Encrypting data on your phone or tablet — including pictures, documents and videos — protects against the kinds of leaks and hacks that seem to be in the news almost every week. But those devices have energy and storage limits, and encryption systems can be costly.

In the Cloud Lab at UC Merced, graduate student Mehdi Bahrami, who works with Chancellor’s Professor Mukesh Singhal in the School of Engineering, devised a new lightweight data privacy method for mobile clients to store data in one or multiple clouds without using a lot of a mobile device’s resources.

“Data privacy can be violated by the cloud vendor, the vendor’s authorized users, other cloud users, unauthorized users or external, malicious entities,” Bahrami said. “Encryption is one way to protect and maintain the data privacy of cloud-stored data, but encryption methods have been expensive for mobile devices.”

One problem is that cloud storage is mysterious to most people — they don’t know where their data goes or who can access it. Even though people sign the terms of agreement with such cloud-storage providers as Google and Apple, most people never read what they are signing, so they don’t realize how much of the data they submit is vulnerable.

Protecting data privacy is Bahrami’s motivation, he said.

“Mehdi's technique for protecting the privacy of 'data in motion' and 'data at rest' is one of the most efficient,” Singhal said. “Mehdi's method will have a significant impact on how mobile devices, such as smartphones, iPads, smart watches, etc., protect data when communicating and working with clouds.”

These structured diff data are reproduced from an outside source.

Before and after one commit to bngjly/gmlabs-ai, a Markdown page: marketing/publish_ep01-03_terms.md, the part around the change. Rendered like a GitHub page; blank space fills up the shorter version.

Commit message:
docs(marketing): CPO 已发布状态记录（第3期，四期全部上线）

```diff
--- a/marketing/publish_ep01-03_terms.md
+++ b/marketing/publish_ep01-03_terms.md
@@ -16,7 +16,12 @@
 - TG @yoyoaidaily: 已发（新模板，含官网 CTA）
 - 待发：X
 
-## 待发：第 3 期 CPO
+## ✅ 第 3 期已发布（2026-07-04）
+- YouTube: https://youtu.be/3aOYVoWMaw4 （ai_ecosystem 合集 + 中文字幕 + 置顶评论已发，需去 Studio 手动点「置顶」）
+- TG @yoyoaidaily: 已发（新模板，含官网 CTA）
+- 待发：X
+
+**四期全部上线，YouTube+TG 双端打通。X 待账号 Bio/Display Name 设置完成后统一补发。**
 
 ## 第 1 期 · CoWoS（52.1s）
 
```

Bahrami, who is a senior member of the Institute of Electrical and Electronics Engineers (IEEE), received an achievement award in recognition of his contributions to the field of cloud computing at the 2014 World Congress in Computer Science, Computer Engineering and Applied Computing.

He has published several technical papers, was editor-in-chief of the Journal of Soft Computing and Software Engineering and edits and reviews for several international computer science journals, including Springer journals.

He recently presented his work at a conference at UC Berkeley, and is scheduled to give an invited talk at Stanford University’s Networking Seminar. Bahrami is scheduled to make another presentation for UC Global Health Day at UCLA this summer.

His encryption method will be of particular interest to people in the medical community who use mobile devices to receive and store patient information. They are required under the Health Insurance Portability and Accountability Act (HIPAA) to make sure all patient data is highly secure before it is sent or stored.

Bahrami is working on commercializing his method, and said it will be far less expensive and far more efficient than other systems now available. He’s also working to make the system more efficient and even more secure.